Tranquility. A place? A state of Mind? A space Station? All of the above? I remember with relatively great clarity (or at least I think I do), July 20, 1969, when man landed on the moon. Tranquility Base was the first manned station on a celestial body besides earth. My story starts the week before the landing.
With virtually no planning two friends from Platte, SD, and I decided to do a mad dash from South Dakota to Lake Louise in Banff National Park in Alberta, Canada. After all, we were on summer break and had 7 days with no scheduled activities. Like the crazy 20 year olds we were, we packed our huge, heavy canvas tent, cooler, and other supplies for a week into my 1965 Mustang. We spent the first night in the Black Hills of SD, close to what was the Dinosaur Park. From there we drove to Yellowstone National Park where we camped in a place now closed to tent camping because of bears. And we did see a grizzly bear in the campground when we were there.
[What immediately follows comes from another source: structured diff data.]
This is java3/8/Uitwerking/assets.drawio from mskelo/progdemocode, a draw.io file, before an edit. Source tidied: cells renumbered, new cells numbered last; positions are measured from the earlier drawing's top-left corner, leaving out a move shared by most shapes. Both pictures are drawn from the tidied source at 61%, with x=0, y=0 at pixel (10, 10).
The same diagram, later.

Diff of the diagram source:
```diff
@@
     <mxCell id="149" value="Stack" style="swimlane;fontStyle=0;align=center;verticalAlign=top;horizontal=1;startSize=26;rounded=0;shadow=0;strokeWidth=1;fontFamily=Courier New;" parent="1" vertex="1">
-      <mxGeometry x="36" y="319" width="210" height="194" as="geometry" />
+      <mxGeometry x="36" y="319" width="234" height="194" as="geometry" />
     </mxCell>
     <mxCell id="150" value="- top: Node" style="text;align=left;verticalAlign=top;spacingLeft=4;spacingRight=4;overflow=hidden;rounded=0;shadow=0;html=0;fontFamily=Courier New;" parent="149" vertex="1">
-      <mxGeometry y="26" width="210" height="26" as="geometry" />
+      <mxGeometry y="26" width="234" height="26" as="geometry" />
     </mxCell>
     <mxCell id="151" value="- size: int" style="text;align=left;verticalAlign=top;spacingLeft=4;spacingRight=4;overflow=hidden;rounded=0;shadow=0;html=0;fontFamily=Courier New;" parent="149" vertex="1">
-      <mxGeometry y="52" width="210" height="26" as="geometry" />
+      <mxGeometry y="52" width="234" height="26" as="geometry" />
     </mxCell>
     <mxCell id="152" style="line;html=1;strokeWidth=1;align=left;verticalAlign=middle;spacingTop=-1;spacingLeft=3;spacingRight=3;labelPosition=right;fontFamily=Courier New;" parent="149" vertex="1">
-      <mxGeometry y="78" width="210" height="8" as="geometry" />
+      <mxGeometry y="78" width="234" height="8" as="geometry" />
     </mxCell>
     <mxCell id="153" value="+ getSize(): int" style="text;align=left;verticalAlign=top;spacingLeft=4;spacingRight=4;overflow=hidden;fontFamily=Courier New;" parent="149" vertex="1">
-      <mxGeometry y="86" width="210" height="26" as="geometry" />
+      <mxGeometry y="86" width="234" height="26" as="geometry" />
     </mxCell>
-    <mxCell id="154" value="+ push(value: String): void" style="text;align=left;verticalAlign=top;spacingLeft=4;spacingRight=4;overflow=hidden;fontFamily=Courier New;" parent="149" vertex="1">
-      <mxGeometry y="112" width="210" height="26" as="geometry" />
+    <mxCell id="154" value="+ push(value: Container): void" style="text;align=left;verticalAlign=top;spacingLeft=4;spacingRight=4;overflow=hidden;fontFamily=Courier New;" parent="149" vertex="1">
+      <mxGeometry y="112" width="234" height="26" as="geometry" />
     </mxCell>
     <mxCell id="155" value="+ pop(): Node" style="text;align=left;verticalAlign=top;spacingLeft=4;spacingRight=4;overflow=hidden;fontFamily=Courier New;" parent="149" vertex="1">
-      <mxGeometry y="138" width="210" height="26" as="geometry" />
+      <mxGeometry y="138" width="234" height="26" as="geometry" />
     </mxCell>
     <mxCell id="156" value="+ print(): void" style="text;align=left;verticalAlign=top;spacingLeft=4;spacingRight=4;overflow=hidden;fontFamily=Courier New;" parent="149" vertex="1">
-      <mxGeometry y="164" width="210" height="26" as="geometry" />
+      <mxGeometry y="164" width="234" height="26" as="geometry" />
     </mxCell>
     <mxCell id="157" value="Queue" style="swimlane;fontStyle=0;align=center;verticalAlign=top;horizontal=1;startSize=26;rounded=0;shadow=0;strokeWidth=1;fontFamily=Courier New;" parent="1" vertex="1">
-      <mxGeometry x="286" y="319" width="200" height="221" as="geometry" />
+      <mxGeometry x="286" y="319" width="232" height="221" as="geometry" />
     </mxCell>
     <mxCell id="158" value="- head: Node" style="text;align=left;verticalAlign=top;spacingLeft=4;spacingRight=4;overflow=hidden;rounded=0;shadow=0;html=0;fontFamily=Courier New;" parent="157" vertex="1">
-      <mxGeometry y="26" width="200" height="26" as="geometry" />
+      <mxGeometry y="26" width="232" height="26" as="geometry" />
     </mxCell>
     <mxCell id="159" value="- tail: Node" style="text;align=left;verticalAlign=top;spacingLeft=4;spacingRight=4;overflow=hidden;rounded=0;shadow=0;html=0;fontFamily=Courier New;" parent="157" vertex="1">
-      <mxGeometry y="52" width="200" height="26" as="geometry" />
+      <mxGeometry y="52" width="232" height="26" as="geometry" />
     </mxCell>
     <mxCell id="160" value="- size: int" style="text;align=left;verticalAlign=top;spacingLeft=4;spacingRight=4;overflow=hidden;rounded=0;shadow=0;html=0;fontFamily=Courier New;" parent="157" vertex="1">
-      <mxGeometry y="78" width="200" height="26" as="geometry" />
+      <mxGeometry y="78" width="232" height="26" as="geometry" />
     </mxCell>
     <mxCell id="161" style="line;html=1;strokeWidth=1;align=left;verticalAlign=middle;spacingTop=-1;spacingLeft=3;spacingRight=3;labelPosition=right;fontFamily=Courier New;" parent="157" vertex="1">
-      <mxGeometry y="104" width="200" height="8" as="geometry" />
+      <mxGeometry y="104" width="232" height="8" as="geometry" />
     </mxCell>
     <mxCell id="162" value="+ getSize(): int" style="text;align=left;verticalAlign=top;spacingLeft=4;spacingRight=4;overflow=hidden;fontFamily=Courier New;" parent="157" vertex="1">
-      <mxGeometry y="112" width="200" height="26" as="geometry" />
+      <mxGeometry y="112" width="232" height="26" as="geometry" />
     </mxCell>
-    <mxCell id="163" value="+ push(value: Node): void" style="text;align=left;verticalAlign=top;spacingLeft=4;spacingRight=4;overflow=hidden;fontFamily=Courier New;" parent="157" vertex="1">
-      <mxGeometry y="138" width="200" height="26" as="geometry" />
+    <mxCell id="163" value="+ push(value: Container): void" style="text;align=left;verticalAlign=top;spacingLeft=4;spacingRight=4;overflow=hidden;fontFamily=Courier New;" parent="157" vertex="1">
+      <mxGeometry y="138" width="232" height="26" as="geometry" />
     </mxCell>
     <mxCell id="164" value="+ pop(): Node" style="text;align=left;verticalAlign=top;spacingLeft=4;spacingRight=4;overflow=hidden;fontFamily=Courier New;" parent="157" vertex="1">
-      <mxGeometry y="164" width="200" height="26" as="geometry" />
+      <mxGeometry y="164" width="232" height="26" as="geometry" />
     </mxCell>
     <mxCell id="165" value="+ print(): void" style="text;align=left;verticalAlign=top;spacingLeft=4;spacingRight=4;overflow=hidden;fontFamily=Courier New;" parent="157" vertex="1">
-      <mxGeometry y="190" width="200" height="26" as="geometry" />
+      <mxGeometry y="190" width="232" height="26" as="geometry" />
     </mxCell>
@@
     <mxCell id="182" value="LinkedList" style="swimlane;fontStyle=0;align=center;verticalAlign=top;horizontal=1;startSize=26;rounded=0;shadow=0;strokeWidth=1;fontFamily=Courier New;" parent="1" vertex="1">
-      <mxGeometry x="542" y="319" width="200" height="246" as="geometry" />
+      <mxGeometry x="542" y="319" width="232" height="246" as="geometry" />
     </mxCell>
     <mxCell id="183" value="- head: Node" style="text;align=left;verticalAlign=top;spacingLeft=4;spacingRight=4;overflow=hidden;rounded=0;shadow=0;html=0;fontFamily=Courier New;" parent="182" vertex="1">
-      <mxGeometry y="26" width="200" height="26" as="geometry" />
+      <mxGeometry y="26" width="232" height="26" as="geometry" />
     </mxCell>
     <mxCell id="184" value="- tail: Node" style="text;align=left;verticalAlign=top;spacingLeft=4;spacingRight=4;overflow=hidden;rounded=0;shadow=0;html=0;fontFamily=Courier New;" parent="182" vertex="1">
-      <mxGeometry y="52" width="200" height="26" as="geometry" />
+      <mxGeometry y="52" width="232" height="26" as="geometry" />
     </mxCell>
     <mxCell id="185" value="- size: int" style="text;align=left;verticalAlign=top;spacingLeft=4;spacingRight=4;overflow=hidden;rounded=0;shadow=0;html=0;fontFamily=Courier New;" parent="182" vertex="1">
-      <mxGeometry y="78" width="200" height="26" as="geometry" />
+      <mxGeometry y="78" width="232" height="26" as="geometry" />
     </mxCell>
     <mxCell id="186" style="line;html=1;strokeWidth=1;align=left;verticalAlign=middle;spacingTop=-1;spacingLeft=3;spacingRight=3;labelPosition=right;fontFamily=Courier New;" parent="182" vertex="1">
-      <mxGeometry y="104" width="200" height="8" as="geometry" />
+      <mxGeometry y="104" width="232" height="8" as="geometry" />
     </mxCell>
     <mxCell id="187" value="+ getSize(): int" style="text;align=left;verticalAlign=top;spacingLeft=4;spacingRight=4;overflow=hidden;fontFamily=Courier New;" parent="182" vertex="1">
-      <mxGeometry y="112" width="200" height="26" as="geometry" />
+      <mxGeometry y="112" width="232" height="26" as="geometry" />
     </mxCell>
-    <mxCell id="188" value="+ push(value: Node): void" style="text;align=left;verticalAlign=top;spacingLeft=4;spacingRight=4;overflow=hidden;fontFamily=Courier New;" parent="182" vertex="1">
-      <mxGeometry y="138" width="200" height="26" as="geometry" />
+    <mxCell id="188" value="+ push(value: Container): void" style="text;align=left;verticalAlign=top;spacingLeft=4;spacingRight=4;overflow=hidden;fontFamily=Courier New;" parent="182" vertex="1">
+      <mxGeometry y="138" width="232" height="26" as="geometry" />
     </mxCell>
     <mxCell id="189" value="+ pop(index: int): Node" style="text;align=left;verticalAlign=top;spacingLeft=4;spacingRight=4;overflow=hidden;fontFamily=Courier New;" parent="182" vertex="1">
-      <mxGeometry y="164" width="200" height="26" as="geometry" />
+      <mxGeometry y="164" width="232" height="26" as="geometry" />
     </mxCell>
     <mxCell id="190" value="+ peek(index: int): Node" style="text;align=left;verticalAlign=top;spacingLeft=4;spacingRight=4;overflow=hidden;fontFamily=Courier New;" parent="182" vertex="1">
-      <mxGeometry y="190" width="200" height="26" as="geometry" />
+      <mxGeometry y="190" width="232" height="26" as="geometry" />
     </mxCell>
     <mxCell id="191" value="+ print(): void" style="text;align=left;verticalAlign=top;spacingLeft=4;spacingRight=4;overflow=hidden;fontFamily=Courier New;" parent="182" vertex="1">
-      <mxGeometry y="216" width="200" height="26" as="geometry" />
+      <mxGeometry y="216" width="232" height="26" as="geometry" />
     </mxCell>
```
The rangers brought a "bear trap" to the campground and put it about 100 yards from our tent. The trap was a very large steel culvert with a piece of meat on one end. The bear comes in one end of the culvert, pulls on the meat, and the door slams shut. They caught him! But honestly, we did not get much sleep that night.
From Yellowstone we drove to Glacier Park. It wasn't a pleasant drive, my Mustang did not like the exceedingly steep roads in the summer heat and my water temperature got too high. We ended up driving with the radiator cap off. I'm sure that's not a good thing. We apparently blew the thermostat, who knew? the downhill side was just as bad because I worried about my brakes overheating. I don't remember where we camped that night, probably too stressed out.
My father was born in Lethbridge, Alberta, Canada, and grew up in nearby Medicine Hat. We next stopped in those two places and looked at what had been his childhood homes. Not surprising, none of us 20-year-olds were overly impressed.
We next drove to Lake Louise in Banff. Except there was no place to camp and we couldn't get to the fancy hotel (not that we could afford to stay there). I don't remember why, perhaps because of the "No Camping Ahead" signs. We did park somewhere and hiked up a mountain so that we could see the lake as well as the lodge we'd heard so much about. Unbelievable blue water. But we needed a place to camp and ended up on Mt Eisenhower. The Canadians changed the name in 1979 back to Castle Mountain because why would you name a Canadian Mountain after an American president. I mean, really. Quick story about that mountain, we camped high, at the treeline and not "finished," that is no facilities. The next morning for some crazy reason, I decided I needed to wash my hair. Without thinking I stuck my head in the small creek next to our campsite. Wow. The water was so cold that I felt like my head was hit by a hammer.
On July 20, 1969, the last night of our journey, we were sleeping next to a cornfield someplace in Saskatchewan, Canada. The night sky was clear, the moon was out but i think it was a quarter moon. We were listening to my tiny little radio about Tranquility Base and man walking on the moon. Pretty spectacular, we thought. But so was our trip, we noted.
Circling back to Tranquility. The Japanese Gardens at Maymont are a place where tranquility reigns. The image is looking over the Moon Bridge to the waterfall.
Postscript. Last year, I reached out to my travelling companions. They still live in Platte, SD, and are doing well.